From the World Bank website in 2013: “Visas represent high cost in terms of money and time for the individual applying for visas, as well as missed opportunities for the local service economy and for trade. However, despite several improvements to visa legislations in African countries (such as in Djibouti, Mozambique and Rwanda), many immigration policies no longer respond to the present-day needs of African businesses and citizens…”
The need for African countries to be open to free but regulated travel amongst our countries is as important as the need to trade easily with each other and support the many but different budding economies that have slowly sprouted all over the continent.
Regions with liberal visa policies such as East Africa make it easy for so many Africans to trade, travel and stay in the member countries compared to the other regions on the continent. Yet, it is harder for East Africans to easily access travel permission to the other regions. Take South Africa, for an example. For one to be able to travel from Uganda, you will need evidence of sufficient funds inclusive of bank statements and of course $61 for visa processing payments, which is almost the same as applying for a Schengen visa to Europe.
So why is this so and why do we continue restricting travel amongst us as a continent? Is it worth it?
Stifling tourism growth
Tourism suffers greatly in most of the countries when travelling for foreign visitors is heavily restricted. Seychelles has seen a huge leap in their tourism sector once they implemented the “no-visa policy.” According to the World Travel & Tourism Council (WTTC), the country had over 4.9 million (32.3% of total exports) visitor generated exports in 2014, which is forecast to grow by 6.5% in 2015, and by 5.1% pa, from 2015-2025, to SCR8,670.2 million in 2025 (30.9% of total).
Liberal visa policies do not mean that the countries cannot regulate and supervise the continued travel activities of foreigners going and coming. It is imperative that they do. Regulations are important for the safety of all travellers and the citizens at large, which means that the countries have to train several personnel that will be accorded with the duties of implementing and supervision of the new travel policies.

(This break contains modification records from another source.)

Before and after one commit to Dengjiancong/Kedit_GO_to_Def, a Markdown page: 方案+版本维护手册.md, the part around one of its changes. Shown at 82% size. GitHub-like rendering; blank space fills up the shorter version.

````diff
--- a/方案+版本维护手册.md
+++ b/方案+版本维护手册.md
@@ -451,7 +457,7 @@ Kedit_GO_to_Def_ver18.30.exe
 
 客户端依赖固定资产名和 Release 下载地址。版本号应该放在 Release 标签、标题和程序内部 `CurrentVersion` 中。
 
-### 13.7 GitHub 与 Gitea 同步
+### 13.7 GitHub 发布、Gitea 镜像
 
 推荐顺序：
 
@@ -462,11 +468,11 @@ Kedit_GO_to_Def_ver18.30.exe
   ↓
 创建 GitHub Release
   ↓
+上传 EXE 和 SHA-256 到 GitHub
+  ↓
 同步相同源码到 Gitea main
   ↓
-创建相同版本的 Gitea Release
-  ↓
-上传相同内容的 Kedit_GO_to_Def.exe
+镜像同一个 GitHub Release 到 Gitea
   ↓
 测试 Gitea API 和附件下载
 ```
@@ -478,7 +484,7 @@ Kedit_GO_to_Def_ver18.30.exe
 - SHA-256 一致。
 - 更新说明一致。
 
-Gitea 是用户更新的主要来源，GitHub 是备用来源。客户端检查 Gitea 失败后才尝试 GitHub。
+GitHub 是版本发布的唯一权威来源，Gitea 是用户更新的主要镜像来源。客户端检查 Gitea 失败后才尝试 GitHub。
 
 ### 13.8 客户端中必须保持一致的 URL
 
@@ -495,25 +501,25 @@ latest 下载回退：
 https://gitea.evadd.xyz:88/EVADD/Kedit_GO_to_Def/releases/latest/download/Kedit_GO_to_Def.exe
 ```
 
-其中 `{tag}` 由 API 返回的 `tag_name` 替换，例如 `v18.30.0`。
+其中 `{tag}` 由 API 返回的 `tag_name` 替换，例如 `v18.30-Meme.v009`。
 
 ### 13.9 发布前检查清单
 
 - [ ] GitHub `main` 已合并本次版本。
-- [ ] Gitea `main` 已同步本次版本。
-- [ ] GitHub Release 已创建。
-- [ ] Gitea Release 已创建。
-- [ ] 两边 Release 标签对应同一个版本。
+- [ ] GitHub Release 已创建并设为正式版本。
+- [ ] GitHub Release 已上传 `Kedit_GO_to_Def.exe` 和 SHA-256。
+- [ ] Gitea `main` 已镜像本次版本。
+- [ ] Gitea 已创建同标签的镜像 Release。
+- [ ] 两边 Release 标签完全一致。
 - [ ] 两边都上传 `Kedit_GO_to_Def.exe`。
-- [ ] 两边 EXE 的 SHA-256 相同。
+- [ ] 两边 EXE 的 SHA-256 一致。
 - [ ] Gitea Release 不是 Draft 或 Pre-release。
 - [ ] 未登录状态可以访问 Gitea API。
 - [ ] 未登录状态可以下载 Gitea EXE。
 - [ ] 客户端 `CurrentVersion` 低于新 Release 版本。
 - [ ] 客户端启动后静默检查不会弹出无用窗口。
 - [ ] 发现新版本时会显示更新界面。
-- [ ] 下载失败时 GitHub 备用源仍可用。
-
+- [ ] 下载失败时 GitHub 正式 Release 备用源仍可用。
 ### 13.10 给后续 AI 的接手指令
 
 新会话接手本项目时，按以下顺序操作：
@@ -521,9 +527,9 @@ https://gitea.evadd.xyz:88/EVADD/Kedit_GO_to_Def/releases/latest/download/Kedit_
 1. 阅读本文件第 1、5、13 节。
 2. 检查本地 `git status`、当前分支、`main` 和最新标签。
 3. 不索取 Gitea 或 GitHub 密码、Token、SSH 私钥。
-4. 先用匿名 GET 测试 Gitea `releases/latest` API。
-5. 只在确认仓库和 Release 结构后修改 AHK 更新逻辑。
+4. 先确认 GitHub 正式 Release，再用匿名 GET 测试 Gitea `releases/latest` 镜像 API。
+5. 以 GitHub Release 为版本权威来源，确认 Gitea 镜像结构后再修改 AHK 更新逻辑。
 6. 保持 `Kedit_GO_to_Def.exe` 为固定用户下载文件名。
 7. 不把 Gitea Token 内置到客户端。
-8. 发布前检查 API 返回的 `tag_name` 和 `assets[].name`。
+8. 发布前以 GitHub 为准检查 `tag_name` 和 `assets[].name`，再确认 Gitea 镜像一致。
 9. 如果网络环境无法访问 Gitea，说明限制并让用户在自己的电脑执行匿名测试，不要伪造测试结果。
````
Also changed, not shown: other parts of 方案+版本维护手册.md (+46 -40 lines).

The writer is the public relations manager at Jumia Travel in Uganda. www.travel.jumia.com is Africa’s No.1 hotel booking website, allowing you to get the best prices for more than 25,000 hotels in Africa and more than 200,000 hotels around the world. Jumia Travel has offices in Lagos, Accra, Dakar, Abidjan, Algiers, Douala, Kampala, Dar Es Salaam, Nairobi, Addis Ababa, Porto and Paris.